Task item >> Which lines in the data contain the word "ngModel"? Please copy each of them.
─── Information shown
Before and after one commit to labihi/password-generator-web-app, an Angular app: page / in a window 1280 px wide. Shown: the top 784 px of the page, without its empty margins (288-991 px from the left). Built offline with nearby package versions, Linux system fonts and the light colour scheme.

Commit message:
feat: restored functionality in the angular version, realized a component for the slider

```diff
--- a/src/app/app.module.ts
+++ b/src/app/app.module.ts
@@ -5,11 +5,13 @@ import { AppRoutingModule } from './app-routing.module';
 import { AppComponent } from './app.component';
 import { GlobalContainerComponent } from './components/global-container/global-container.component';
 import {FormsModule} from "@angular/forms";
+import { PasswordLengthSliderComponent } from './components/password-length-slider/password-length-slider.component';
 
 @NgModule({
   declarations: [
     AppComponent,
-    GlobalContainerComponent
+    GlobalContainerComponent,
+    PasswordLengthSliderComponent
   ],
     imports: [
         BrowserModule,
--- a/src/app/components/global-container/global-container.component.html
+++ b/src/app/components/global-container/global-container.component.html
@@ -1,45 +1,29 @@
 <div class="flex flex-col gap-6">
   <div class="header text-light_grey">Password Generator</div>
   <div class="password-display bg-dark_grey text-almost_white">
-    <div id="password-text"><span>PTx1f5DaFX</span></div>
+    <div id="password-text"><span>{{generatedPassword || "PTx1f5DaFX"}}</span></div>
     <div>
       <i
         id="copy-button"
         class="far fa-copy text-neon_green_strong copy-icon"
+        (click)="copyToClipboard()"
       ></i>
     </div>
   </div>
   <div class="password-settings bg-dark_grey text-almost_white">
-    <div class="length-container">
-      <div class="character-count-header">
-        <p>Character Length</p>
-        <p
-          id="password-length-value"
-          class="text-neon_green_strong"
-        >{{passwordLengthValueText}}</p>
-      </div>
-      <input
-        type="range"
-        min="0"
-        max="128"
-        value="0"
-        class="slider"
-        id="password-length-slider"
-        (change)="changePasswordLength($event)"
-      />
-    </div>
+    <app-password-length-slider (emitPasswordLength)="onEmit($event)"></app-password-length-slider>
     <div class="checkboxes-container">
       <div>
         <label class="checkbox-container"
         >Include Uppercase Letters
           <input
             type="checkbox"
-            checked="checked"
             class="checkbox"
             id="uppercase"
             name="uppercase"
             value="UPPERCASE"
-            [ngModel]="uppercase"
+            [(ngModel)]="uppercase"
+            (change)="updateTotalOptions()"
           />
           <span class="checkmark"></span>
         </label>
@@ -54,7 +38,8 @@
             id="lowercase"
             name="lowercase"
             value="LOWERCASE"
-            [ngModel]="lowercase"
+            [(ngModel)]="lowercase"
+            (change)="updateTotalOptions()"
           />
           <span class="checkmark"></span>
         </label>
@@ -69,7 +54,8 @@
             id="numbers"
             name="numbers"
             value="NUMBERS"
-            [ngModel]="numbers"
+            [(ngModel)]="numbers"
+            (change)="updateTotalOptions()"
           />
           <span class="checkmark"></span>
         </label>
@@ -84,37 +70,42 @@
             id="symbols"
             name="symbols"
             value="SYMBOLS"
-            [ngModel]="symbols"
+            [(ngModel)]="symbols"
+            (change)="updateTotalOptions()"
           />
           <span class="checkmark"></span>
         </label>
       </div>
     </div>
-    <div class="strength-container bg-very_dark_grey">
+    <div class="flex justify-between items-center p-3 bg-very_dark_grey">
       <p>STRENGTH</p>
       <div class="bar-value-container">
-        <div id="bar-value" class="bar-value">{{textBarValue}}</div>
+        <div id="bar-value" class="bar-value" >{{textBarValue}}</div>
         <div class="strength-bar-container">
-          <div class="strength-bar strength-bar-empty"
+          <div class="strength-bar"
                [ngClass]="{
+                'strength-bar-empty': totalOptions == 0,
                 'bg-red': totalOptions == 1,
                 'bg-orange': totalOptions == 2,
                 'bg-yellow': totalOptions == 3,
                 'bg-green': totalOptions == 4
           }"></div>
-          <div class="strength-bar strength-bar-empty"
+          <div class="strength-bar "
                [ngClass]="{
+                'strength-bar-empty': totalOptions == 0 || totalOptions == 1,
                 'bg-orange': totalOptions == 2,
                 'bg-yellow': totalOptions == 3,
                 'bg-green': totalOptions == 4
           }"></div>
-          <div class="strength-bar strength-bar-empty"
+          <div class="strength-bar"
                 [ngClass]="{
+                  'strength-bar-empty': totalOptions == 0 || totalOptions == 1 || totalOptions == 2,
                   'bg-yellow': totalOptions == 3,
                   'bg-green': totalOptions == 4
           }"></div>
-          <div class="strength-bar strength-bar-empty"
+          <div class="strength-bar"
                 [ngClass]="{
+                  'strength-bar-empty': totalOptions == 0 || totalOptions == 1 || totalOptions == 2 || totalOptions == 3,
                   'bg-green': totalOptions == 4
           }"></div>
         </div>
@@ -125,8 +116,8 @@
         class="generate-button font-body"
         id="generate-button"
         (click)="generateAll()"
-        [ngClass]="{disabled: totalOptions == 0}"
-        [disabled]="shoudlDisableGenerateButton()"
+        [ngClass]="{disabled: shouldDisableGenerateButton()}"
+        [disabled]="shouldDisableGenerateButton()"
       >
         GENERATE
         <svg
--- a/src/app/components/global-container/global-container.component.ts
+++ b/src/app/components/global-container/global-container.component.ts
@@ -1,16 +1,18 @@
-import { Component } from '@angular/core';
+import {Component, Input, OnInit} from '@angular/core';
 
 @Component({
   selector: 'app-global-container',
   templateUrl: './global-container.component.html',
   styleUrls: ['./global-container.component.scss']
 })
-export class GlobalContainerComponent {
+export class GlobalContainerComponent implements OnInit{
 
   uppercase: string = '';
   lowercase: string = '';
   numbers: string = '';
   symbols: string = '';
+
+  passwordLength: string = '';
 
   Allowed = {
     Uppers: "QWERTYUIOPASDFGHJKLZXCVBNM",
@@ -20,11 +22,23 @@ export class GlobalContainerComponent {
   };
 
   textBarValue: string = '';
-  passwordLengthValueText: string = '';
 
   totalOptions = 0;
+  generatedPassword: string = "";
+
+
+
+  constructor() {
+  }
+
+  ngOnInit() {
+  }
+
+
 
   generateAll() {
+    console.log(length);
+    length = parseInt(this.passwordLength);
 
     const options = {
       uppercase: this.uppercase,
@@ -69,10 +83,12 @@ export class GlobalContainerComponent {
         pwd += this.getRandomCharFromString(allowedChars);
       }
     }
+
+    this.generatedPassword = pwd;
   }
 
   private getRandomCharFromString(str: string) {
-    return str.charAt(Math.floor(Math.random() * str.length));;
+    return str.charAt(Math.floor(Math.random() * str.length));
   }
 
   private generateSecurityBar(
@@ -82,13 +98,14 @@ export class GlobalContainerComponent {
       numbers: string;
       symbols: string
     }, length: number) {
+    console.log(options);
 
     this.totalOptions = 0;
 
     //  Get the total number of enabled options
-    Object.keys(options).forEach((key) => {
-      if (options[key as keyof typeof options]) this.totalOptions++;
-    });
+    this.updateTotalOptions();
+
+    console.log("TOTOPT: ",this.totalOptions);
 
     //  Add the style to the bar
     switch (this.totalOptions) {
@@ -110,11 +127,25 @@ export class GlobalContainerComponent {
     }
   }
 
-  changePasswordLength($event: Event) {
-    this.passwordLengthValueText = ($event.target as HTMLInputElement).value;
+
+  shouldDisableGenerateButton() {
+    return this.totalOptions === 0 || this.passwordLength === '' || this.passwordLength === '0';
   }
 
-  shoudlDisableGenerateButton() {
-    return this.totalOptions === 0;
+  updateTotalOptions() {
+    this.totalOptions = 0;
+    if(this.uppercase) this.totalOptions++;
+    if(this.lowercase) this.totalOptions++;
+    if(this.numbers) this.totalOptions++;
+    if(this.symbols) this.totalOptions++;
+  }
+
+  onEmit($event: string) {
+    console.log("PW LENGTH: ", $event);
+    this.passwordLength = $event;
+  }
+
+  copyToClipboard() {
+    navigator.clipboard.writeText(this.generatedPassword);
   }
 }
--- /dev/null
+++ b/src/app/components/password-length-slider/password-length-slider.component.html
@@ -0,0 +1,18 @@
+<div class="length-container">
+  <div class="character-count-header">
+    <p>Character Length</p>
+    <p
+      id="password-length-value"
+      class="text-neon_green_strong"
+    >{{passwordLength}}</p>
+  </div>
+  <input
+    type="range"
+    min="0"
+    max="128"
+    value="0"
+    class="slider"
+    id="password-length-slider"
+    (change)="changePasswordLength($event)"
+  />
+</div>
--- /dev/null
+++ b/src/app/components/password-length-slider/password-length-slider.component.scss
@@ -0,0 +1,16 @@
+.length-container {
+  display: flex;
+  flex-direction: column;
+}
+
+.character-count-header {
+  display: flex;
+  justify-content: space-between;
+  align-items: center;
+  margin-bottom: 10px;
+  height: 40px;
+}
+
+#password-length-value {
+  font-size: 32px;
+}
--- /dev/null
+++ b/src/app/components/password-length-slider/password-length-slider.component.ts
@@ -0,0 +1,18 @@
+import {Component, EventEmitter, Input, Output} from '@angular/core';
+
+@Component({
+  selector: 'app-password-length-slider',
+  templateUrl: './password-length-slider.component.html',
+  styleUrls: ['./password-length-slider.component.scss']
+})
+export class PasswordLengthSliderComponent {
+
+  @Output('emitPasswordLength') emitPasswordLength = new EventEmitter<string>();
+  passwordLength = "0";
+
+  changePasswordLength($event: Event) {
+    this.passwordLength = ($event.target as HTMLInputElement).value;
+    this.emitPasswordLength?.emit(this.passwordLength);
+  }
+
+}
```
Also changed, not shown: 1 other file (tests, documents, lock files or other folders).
──────
Result for this exercise >>
-            [ngModel]="uppercase"
+            [(ngModel)]="uppercase"
-            [ngModel]="lowercase"
+            [(ngModel)]="lowercase"
-            [ngModel]="numbers"
+            [(ngModel)]="numbers"
-            [ngModel]="symbols"
+            [(ngModel)]="symbols"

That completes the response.